eAmbalam recently presented Arijit Mahalanabis, visiting Hindustani musician from Seattle, USA in a Khayal recital accompanied by Kishan Patel of Portland, USA, on the Harmonium and MT Aditya Srinivasan on the Tabla.

Raag Yaman was presented gradually and extensively with a vilambit piece in 14 beat Jhoomra taal. Vilambit Jhoomra Taal despite being difficult to maintain did not cause up and coming tabaliya, Aditya, a student of Pt. Yogesh Samsi and Vidwan Umayalapuram Sivaraman, any problems. A bandish in dhrut Ek taal followed.

Often considered a light raag, Arijit presented Tilak Khaamod in an elaborate manner. Sur Sangat Raag Vidya, a very traditional composition, enumerating the qualities of a good musician, was the bandish. The oft held opinion that lyrics had little importance in Hindustani music was put to rest when the artiste explained that the words had deep meaning and required careful splitting to avoid corrupting the same. The distinction from Desh was clearly shown. (In Hindustani music, there are many raags that have the same scale and the same notes with the differences being the emphasis given to particular notes). The piece was sung to the 10 beat Jhap taal, though originally set to 7 beat Hindustani Roopak.

Mentioning that Bahaar was a Spring raag, suitable for this time of the year, the artiste explained that his research indicated that it was capable of the comprehensive delineation that followed. Being extensively trained in dhrupad and one of the few artistes who regularly perform dhrupad, khayal and thumri,  Arijit presented a Nom Tom alaap in dhrupad style followed by a conventional composition in Teen taal – Kaise Nikh Si Chandni.

A kajri in Manjh Khamaaj set to Deep Chandi taal, a 14 beat cycle, brought out the facets of this raag to the fore while bringing the folksy element in too. The customary concluding raag, Bhairavi, was then presented with the popular bandish ki thumri, Kaise Yay Balaayi Re.The artistes were earnestly requested to continue the concert after its supposed conclusion, following resounding applause. So many raags were requested, leading one rasika to observe that another entire recital would be needed to fulfill everyone’s wishes! Arijit continued with a chota khayal in raag Nandh set to Teen taal. The bandish was Paayal Mora Bhaajey composed by Pt. S.N. Ratanjankar. The singer explained that the original bandish had, in fact, been Paayal ‘Mori ‘Bhaajey, which did not lend itself to comfortable exposition as a result of which Pt. Dinkar Kaikini, the composer’s disciple, changed ‘Mori’ to ‘Mora’ with Pt. Ratanjankar’s permission.

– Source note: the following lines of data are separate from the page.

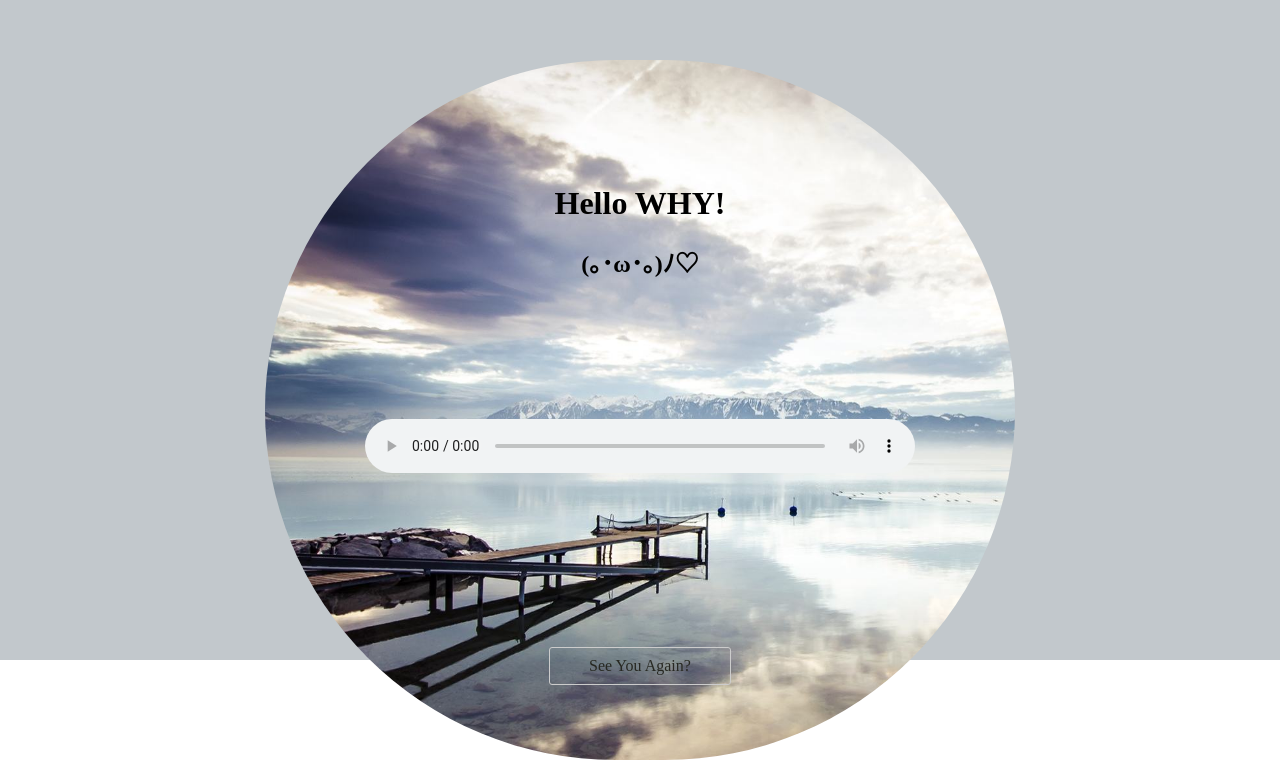
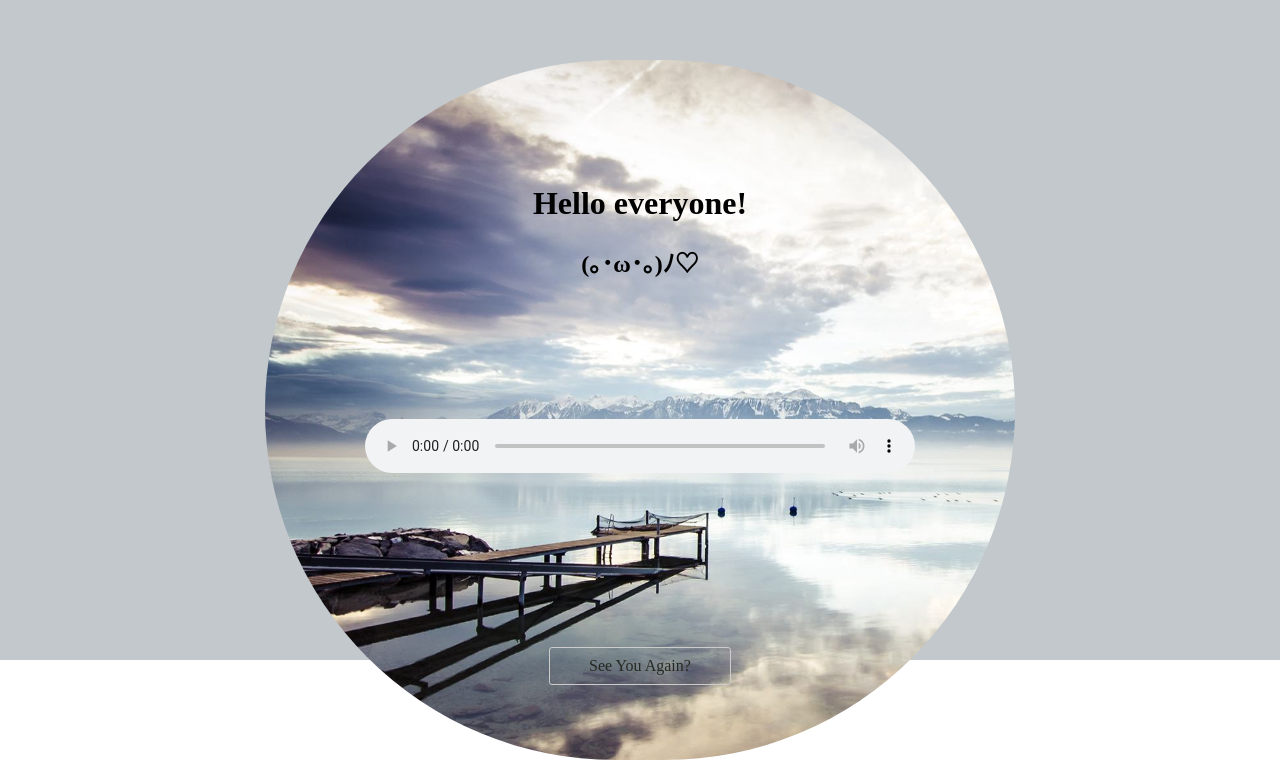
Before and after one commit to FlyingFish520/FlyingFish520.github.io, a plain HTML site: page index.html in a window 1280 px wide. Shown: the part 140-908 px from the top of the page. Drawn offline with Linux system fonts and the light colour scheme.

Commit message:
Update index.html

```diff
--- a/index.html
+++ b/index.html
@@ -55,7 +55,7 @@
 	<br>
 	<br>
 
-	<h1>Hello WHY!</h1>
+	<h1>Hello everyone!</h1>
 	<h2>(｡･ω･｡)ﾉ♡</h2>
 
 	<audio controls="controls" autoplay="autoplay">
```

The final piece of the evening was in raag Kalaavati, featuring Pt. Gyan Prakash Ghosh’s bandish, Pala Na Laagi Mori. Arijit did a murchana on this, using the Pa of Kalaavati as the Sa, thus bringing out another of the requests, Abhogi. Kishan, on the Harmonium, supported the artistes very capably throughout and was particularly vibrant in the final pieces.

With insightful explanations suited to the local audience, Arijit demonstrated his extensive teaching experience as the founder and director of the Seattle Indian Music Academy. One came back feeling that the future of classical music is in safe hands when practiced with such commitment even overseas.

Photo Courtesy: Lakshmi Anand